- [WORK TO BE COMPLETED]
Provide the number of lines in the records that hold the string "Also", without any other words.
(Beginning of RECORDS FOR THIS EXERCISE)
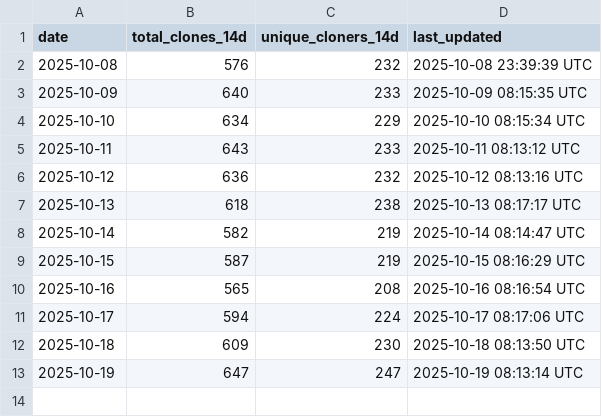
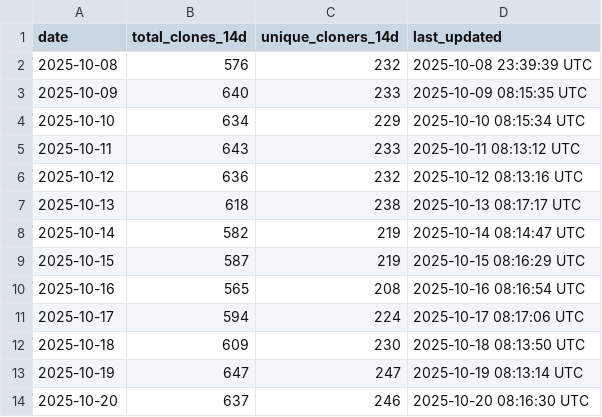
Before and after one commit to luisluna01/ros-mcp-server, a CSV file: .metrics/rolling_14d_clone_metrics.csv, drawn as a sheet.

```diff
--- a/.metrics/rolling_14d_clone_metrics.csv
+++ b/.metrics/rolling_14d_clone_metrics.csv
@@ -13 +13,2 @@ date,total_clones_14d,unique_cloners_14d,last_updated
 2025-10-19,647,247,2025-10-19 08:13:14 UTC
+2025-10-20,637,246,2025-10-20 08:16:30 UTC
```
Also changed, not shown: .metrics/daily_clone_metrics.csv.
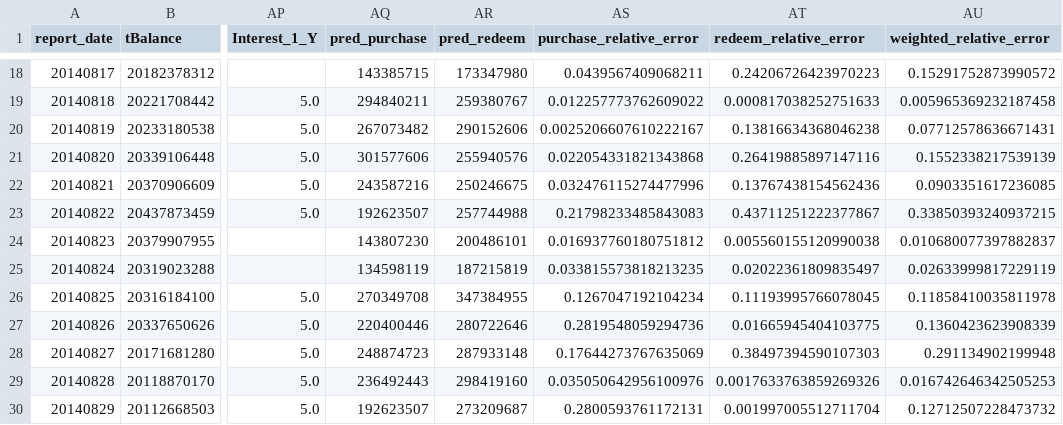
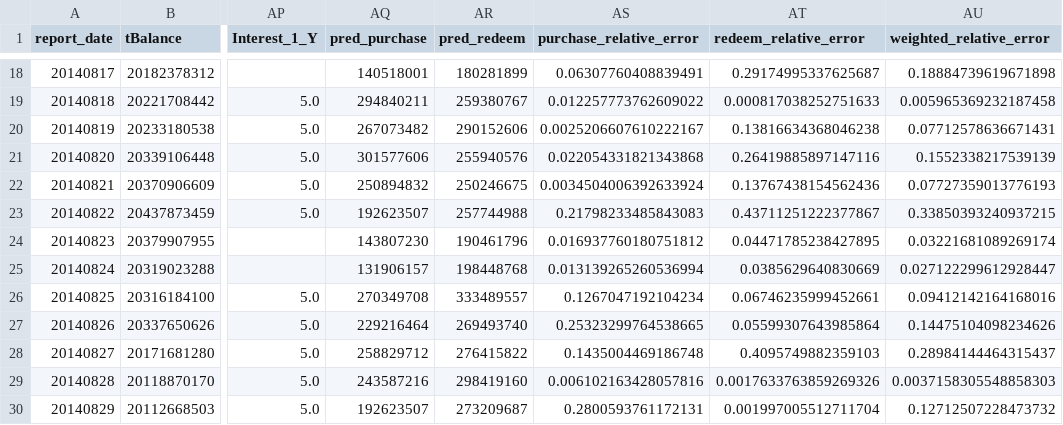
Before and after one commit to makabaka165/tianchi_funds, a CSV file: output/validation_august_2014.csv, drawn as a sheet; only a part is shown, gaps mark what is left out; the diff covers the shown part only; the diff names each change by its address in the sheet, - before the commit and + after, or states it on an @@ line.

```diff
--- a/output/validation_august_2014.csv
+++ b/output/validation_august_2014.csv
-AQ18 (pred_purchase): 143385715
+AQ18 (pred_purchase): 140518001
-AR18 (pred_redeem): 173347980
+AR18 (pred_redeem): 180281899
-AS18 (purchase_relative_error): 0.0439567409068211
+AS18 (purchase_relative_error): 0.06307760408839491
-AT18 (redeem_relative_error): 0.24206726423970223
+AT18 (redeem_relative_error): 0.29174995337625687
-AU18 (weighted_relative_error): 0.15291752873990572
+AU18 (weighted_relative_error): 0.18884739619671898
-AQ22 (pred_purchase): 243587216
+AQ22 (pred_purchase): 250894832
-AS22 (purchase_relative_error): 0.032476115274477996
+AS22 (purchase_relative_error): 0.0034504006392633924
-AU22 (weighted_relative_error): 0.0903351617236085
+AU22 (weighted_relative_error): 0.07727359013776193
-AR24 (pred_redeem): 200486101
+AR24 (pred_redeem): 190461796
-AT24 (redeem_relative_error): 0.005560155120990038
+AT24 (redeem_relative_error): 0.04471785238427895
-AU24 (weighted_relative_error): 0.010680077397882837
+AU24 (weighted_relative_error): 0.03221681089269174
-AQ25 (pred_purchase): 134598119
+AQ25 (pred_purchase): 131906157
-AR25 (pred_redeem): 187215819
+AR25 (pred_redeem): 198448768
-AS25 (purchase_relative_error): 0.033815573818213235
+AS25 (purchase_relative_error): 0.013139265260536994
-AT25 (redeem_relative_error): 0.02022361809835497
+AT25 (redeem_relative_error): 0.0385629640830669
-AU25 (weighted_relative_error): 0.02633999817229119
+AU25 (weighted_relative_error): 0.027122299612928447
-AR26 (pred_redeem): 347384955
+AR26 (pred_redeem): 333489557
-AT26 (redeem_relative_error): 0.11193995766078045
+AT26 (redeem_relative_error): 0.06746235999452661
-AU26 (weighted_relative_error): 0.11858410035811978
+AU26 (weighted_relative_error): 0.09412142164168016
-AQ27 (pred_purchase): 220400446
+AQ27 (pred_purchase): 229216464
-AR27 (pred_redeem): 280722646
+AR27 (pred_redeem): 269493740
-AS27 (purchase_relative_error): 0.2819548059294736
+AS27 (purchase_relative_error): 0.25323299764538665
-AT27 (redeem_relative_error): 0.01665945404103775
+AT27 (redeem_relative_error): 0.05599307643985864
-AU27 (weighted_relative_error): 0.1360423623908339
+AU27 (weighted_relative_error): 0.14475104098234626
-AQ28 (pred_purchase): 248874723
+AQ28 (pred_purchase): 258829712
-AR28 (pred_redeem): 287933148
+AR28 (pred_redeem): 276415822
-AS28 (purchase_relative_error): 0.17644273767635069
+AS28 (purchase_relative_error): 0.1435004469186748
-AT28 (redeem_relative_error): 0.38497394590107303
+AT28 (redeem_relative_error): 0.4095749882359103
-AU28 (weighted_relative_error): 0.291134902199948
+AU28 (weighted_relative_error): 0.28984144464315437
-AQ29 (pred_purchase): 236492443
+AQ29 (pred_purchase): 243587216
-AS29 (purchase_relative_error): 0.035050642956100976
+AS29 (purchase_relative_error): 0.006102163428057816
-AU29 (weighted_relative_error): 0.016742646342505253
+AU29 (weighted_relative_error): 0.0037158305548858303
```
Also changed, not shown: 38 edited cells elsewhere in this file, output/candidate_search_report.csv, output/rolling_validation_2014_05_08.csv, 7 other files.
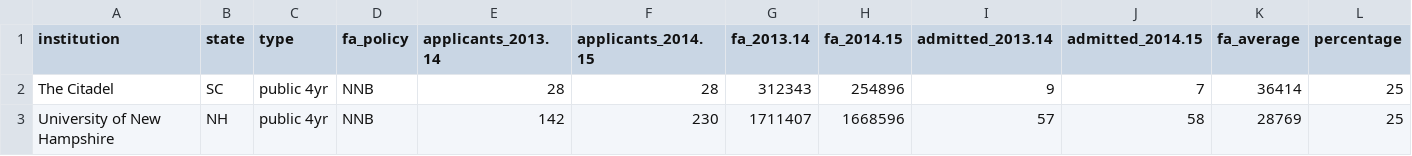
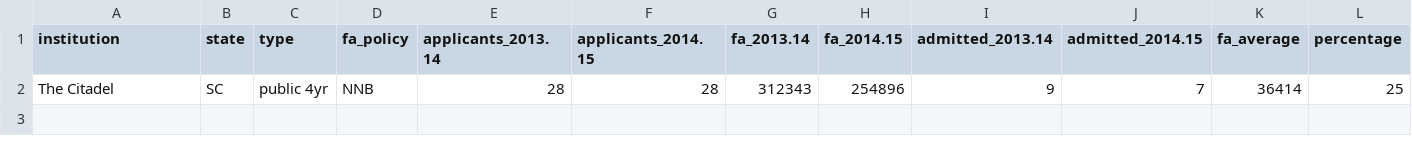
Before and after one commit to gvso/wapofs, a CSV file: public_generous_schools.csv, drawn as a sheet; the diff names each change by its address in the sheet, - before the commit and + after, or states it on an @@ line.

```diff
--- a/public_generous_schools.csv
+++ b/public_generous_schools.csv
-row 3: University of New Hampshire | NH | public 4yr | NNB | 142 | 230 | 1711407 | 1668596 | 57 | 58 | 28769 | 25
```
Also changed, not shown: private_generous_schools.csv, 1 other file.
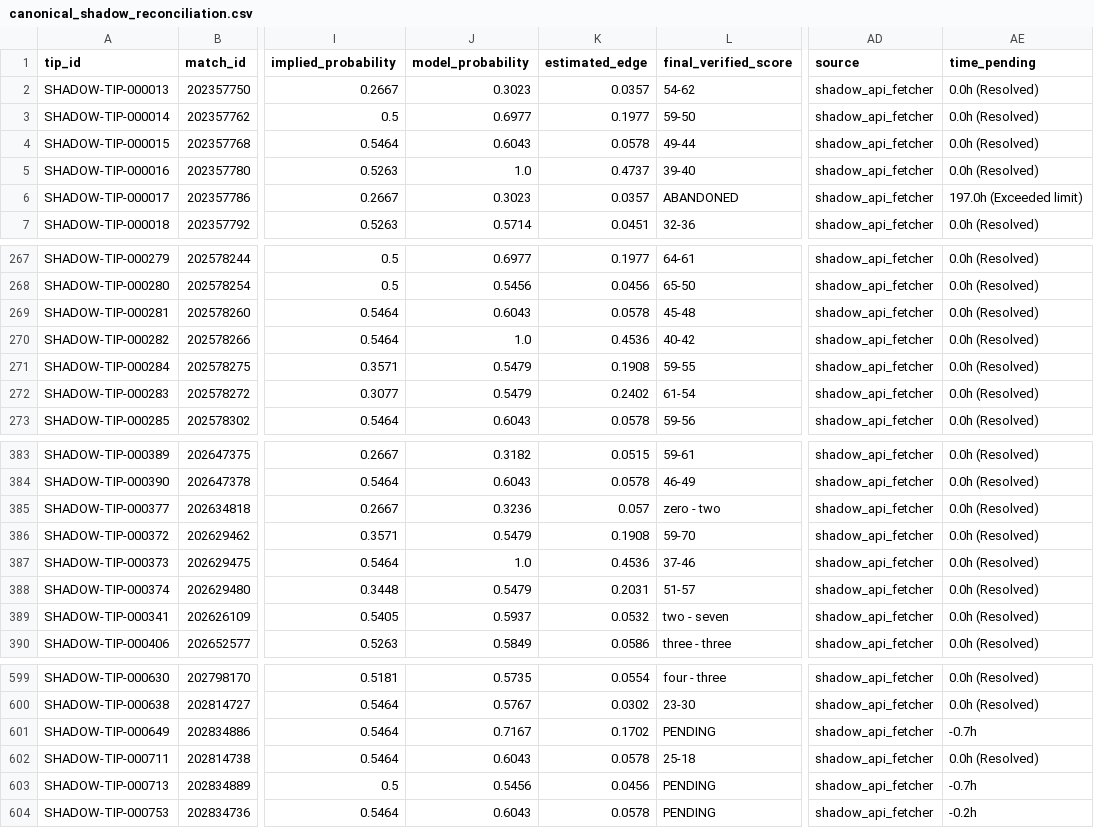
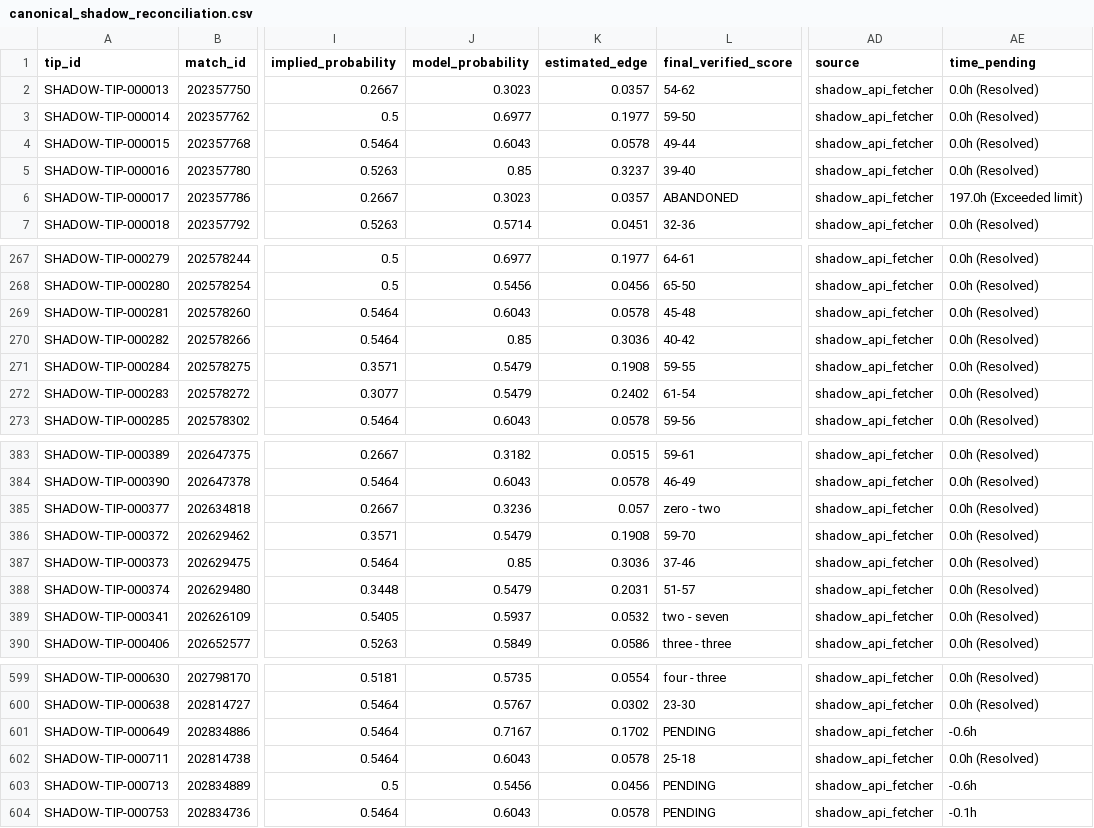
Before and after one commit to myaiprojects03/Mario-AI, a CSV file: artifacts/canonical_shadow_reconciliation.csv, drawn as a sheet; only a part is shown, gaps mark what is left out; the diff names each change by its address in the sheet, - before the commit and + after, or states it on an @@ line.

Commit message:
fix(calibration): regularize isotonic step plateaus away from 1.0 probability

```diff
--- a/artifacts/canonical_shadow_reconciliation.csv
+++ b/artifacts/canonical_shadow_reconciliation.csv
-J5 (model_probability): 1.0
+J5 (model_probability): 0.85
-K5 (estimated_edge): 0.4737
+K5 (estimated_edge): 0.3237
-J270 (model_probability): 1.0
+J270 (model_probability): 0.85
-K270 (estimated_edge): 0.4536
+K270 (estimated_edge): 0.3036
-J387 (model_probability): 1.0
+J387 (model_probability): 0.85
-K387 (estimated_edge): 0.4536
+K387 (estimated_edge): 0.3036
-AE601 (time_pending): -0.7h
+AE601 (time_pending): -0.6h
-AE603 (time_pending): -0.7h
+AE603 (time_pending): -0.6h
-AE604 (time_pending): -0.2h
+AE604 (time_pending): -0.1h
```
Also changed, not shown: core/re-evaluated models/canonical_shadow_reconciliation.csv, 3 other files.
(End of RECORDS FOR THIS EXERCISE)
- [EXERCISE RESULT]
4